Wednesday, October 31, 2007
It took six months, 100,000 troops massed on the border, and the threat of an invasion, but Turkey has finally started getting some cooperation on the PKK question, both from the US and the Iraqi Kurds:
"We have given them more and more intelligence as a result of the recent concerns," said Defense Department Press Secretary Geoff Morrell...
He did not say specifically when the increase started or how the intelligence was being gathered.
But the military in the last week or so has sent manned U-2 spy planes to the border region used by rebels, said a second defense official, speaking on condition of anonymity because he was not authorized to speak about it on the record.
The official also said that the U.S. military saw a battalion of several hundred Peshmerga - the militia of the Kurdish Iraqi regional authorities - moving toward the border over the weekend. That could represent a notable change from last week when the top U.S. military commander in the area said he was not aware of any Kurdish attempts to rein in the PKK.

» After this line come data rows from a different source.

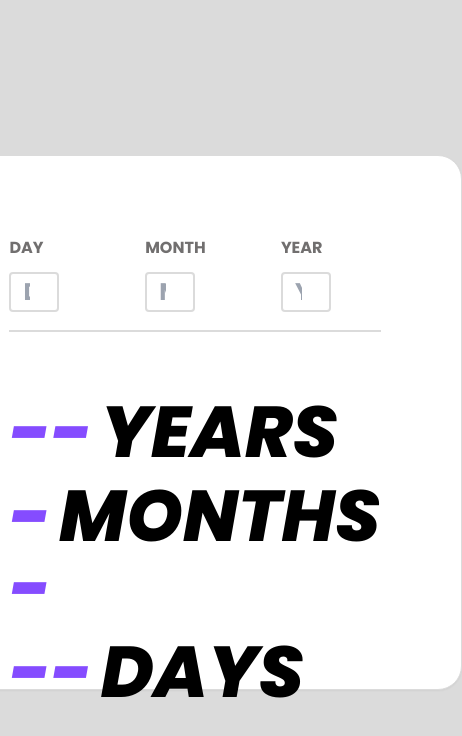
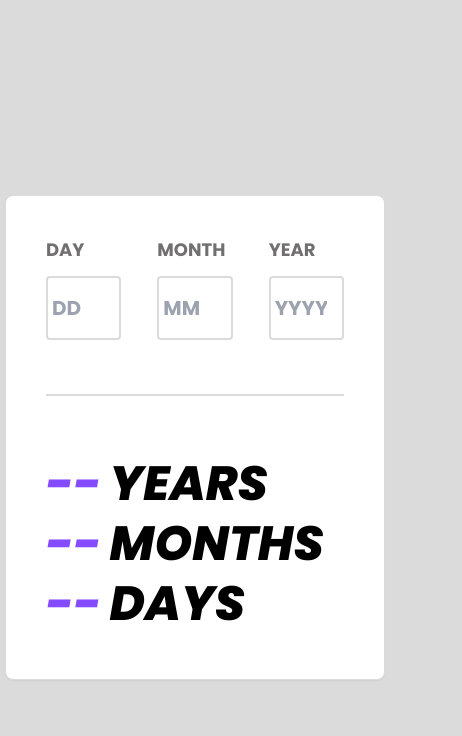
Before and after one commit to ReygaFitra/age-calculator, a React (Vite) app: page / in a window 390 px wide. Shown: the top 736 px of the page, 462 px wide, since content can reach past the window. Built offline with nearby package versions, Linux system fonts and the light colour scheme.

Commit message:
fix:responsive

```diff
--- a/src/App.jsx
+++ b/src/App.jsx
@@ -6,14 +6,14 @@ function App() {
   const style = {
     main: `w-full h-screen flex justify-center items-center`,
     section: `w-[980px] h-[535px]`,
-    cardBody: `w-full h-full bg-neutralWhite p-20 rounded-3xl border border-neutralLightGrey shadow shadow-sm`,
-    inputBodyStyle: `flex gap-9 w-full h-24 border-b-2 border-neutralLightGrey`,
+    cardBody: `w-[380px] h-[485px] md:w-full md:h-full bg-neutralWhite m-10 md:m-0 p-10 md:p-20 rounded-lg md:rounded-3xl border border-neutralLightGrey shadow shadow-sm`,
+    inputBodyStyle: `flex gap-9 w-full h-40 md:h-28 border-b-2 border-neutralLightGrey`,
     inputContentStyle: `w-full h-full`,
-    inputTitleStyle: `font-bold text-md text-neutralSmokeyGrey uppercase align-center `,
-    inputStyle: `border-neutralLightGrey flex flex-col text-neutralOffBlack font-bold text-2xl px-3 w-1/2 h-10 mt-3 border-2 rounded hover:border-primary focus:ring-2 focus:ring-primary focus:outline-none focus:border-none transition-all`,
+    inputTitleStyle: `font-bold text-lg md:text-md text-neutralSmokeyGrey uppercase align-center `,
+    inputStyle: `border-neutralLightGrey flex flex-col text-neutralOffBlack font-bold text-xl md:text-2xl pl-1 md:px-3 w-full h-16 md:w-1/2 md:h-10 mt-3 border-2 rounded hover:border-primary focus:ring-2 focus:ring-primary focus:outline-none focus:border-none transition-all`,
     inputStyleWarning: `border-warning flex flex-col text-neutralOffBlack font-bold text-2xl px-3 w-1/2 h-10 mt-3 border-2 rounded focus:ring-2 focus:ring-warning focus:outline-none focus:border-none transition-all`,
     AgeResultBodyStyle: `my-16`,
-    AgeResultContentStyle: `flex text-7xl font-bold uppercase italic gap-2 mt-3`,
+    AgeResultContentStyle: `flex text-5xl md:text-7xl font-bold uppercase italic gap-2 mt-3`,
     AgeResultStyle: `text-primary`,
   };
 
```
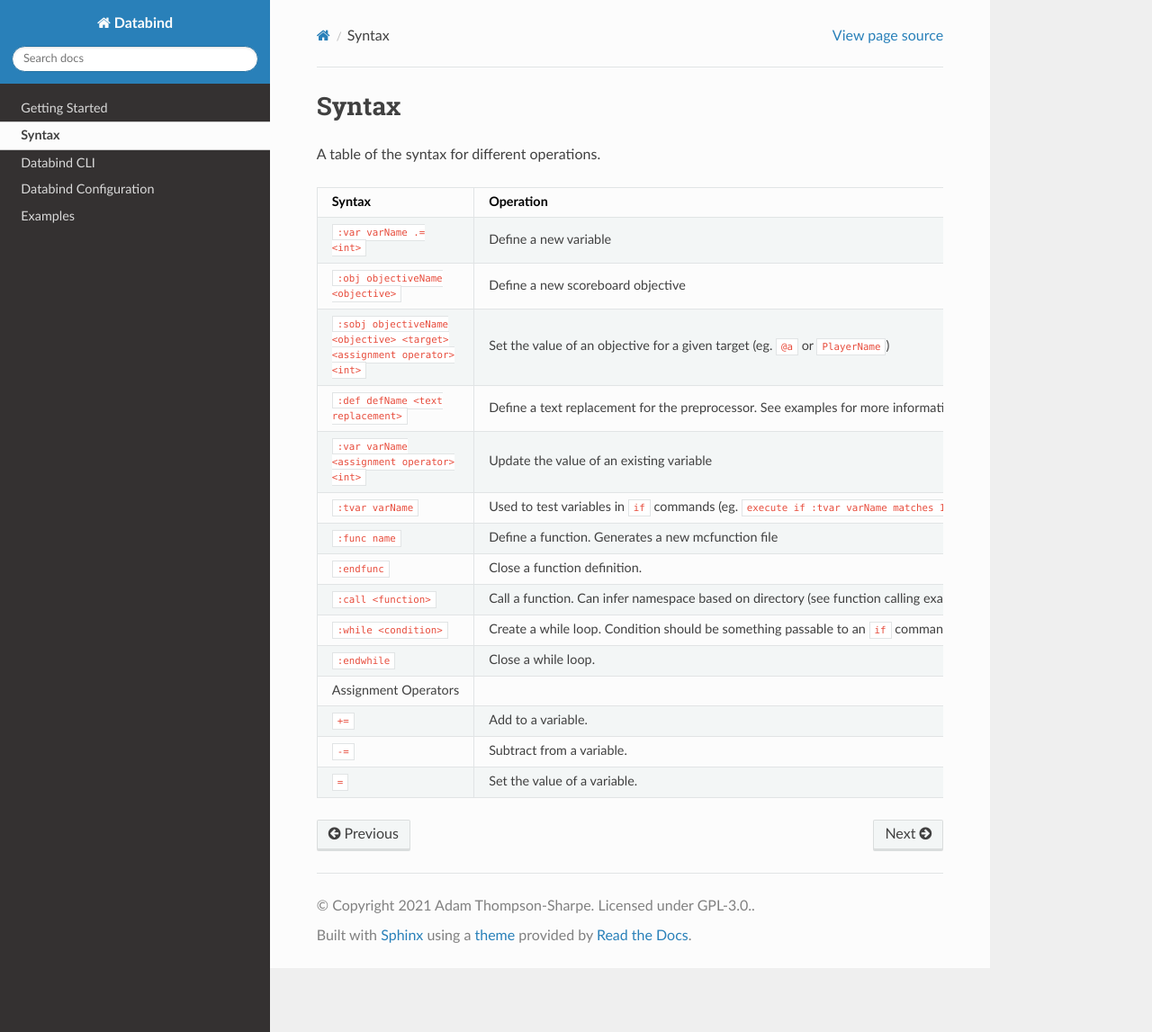
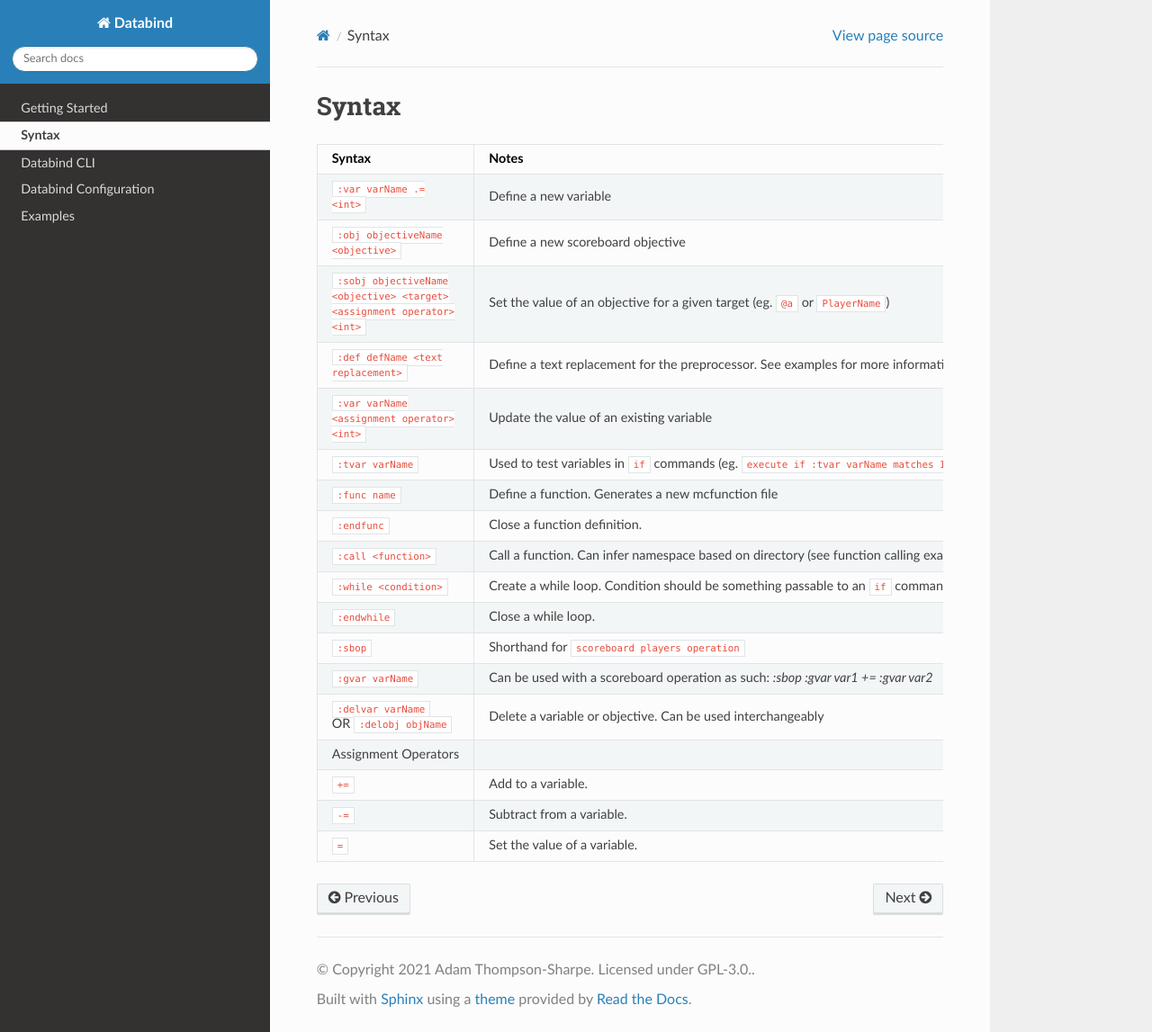
Before and after one commit to MysteryBlokHed/databind, a Sphinx documentation site: the page built from docs/syntax.rst, in a window 1280 px wide and 1147 px high. Shown: the whole window at 90% size. Built offline with Sphinx 7.4.7 and the Read the Docs theme 2.0.0, drawn with Linux system fonts in a browser that asks for light colours.

Commit message:
Add keywords for scoreboard player operations (#47)
Adds :sbop and :gvar keywords for scoreboard operations as well as documentation.

```diff
--- a/docs/syntax.rst
+++ b/docs/syntax.rst
@@ -1,10 +1,8 @@
 Syntax
 ======
 
-A table of the syntax for different operations.
-
 +--------------------------------------------------------------------------+----------------------------------------------------------------------------------------+
-| Syntax                                                                   | Operation                                                                              |
+| Syntax                                                                   | Notes                                                                                  |
 +==========================================================================+========================================================================================+
 | ``:var varName .= <int>``                                                | Define a new variable                                                                  |
 +--------------------------------------------------------------------------+----------------------------------------------------------------------------------------+
@@ -28,6 +26,12 @@
 +--------------------------------------------------------------------------+----------------------------------------------------------------------------------------+
 | ``:endwhile``                                                            | Close a while loop.                                                                    |
 +--------------------------------------------------------------------------+----------------------------------------------------------------------------------------+
+| ``:sbop``                                                                | Shorthand for ``scoreboard players operation``                                         |
++--------------------------------------------------------------------------+----------------------------------------------------------------------------------------+
+| ``:gvar varName``                                                        | Can be used with a scoreboard operation as such: `:sbop :gvar var1 += :gvar var2`      |
++--------------------------------------------------------------------------+----------------------------------------------------------------------------------------+
+| ``:delvar varName`` OR ``:delobj objName``                               | Delete a variable or objective. Can be used interchangeably                            |
++--------------------------------------------------------------------------+----------------------------------------------------------------------------------------+
 | Assignment Operators                                                     |                                                                                        |
 +--------------------------------------------------------------------------+----------------------------------------------------------------------------------------+
 | ``+=``                                                                   | Add to a variable.                                                                     |
```
Also changed, not shown: docs/examples/variable_examples/scoreboard_operation.rst (added, +24 -0 lines), 4 other files.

The next major benchmark comes on November 5, when Turkish Prime Minister Recep Tayyip Erdogan is in Washington to meet with President Bush. The outcome of that meeting should determine whether and how aggressively Turkey will pursue economic sanctions against the Kurdish north. But between the Turkish military's announcement that no invasion would take place before the meeting and the onset of winter in the Qandil mountains, it looks less and less likely that Turkey will resort to force to resolve the issue.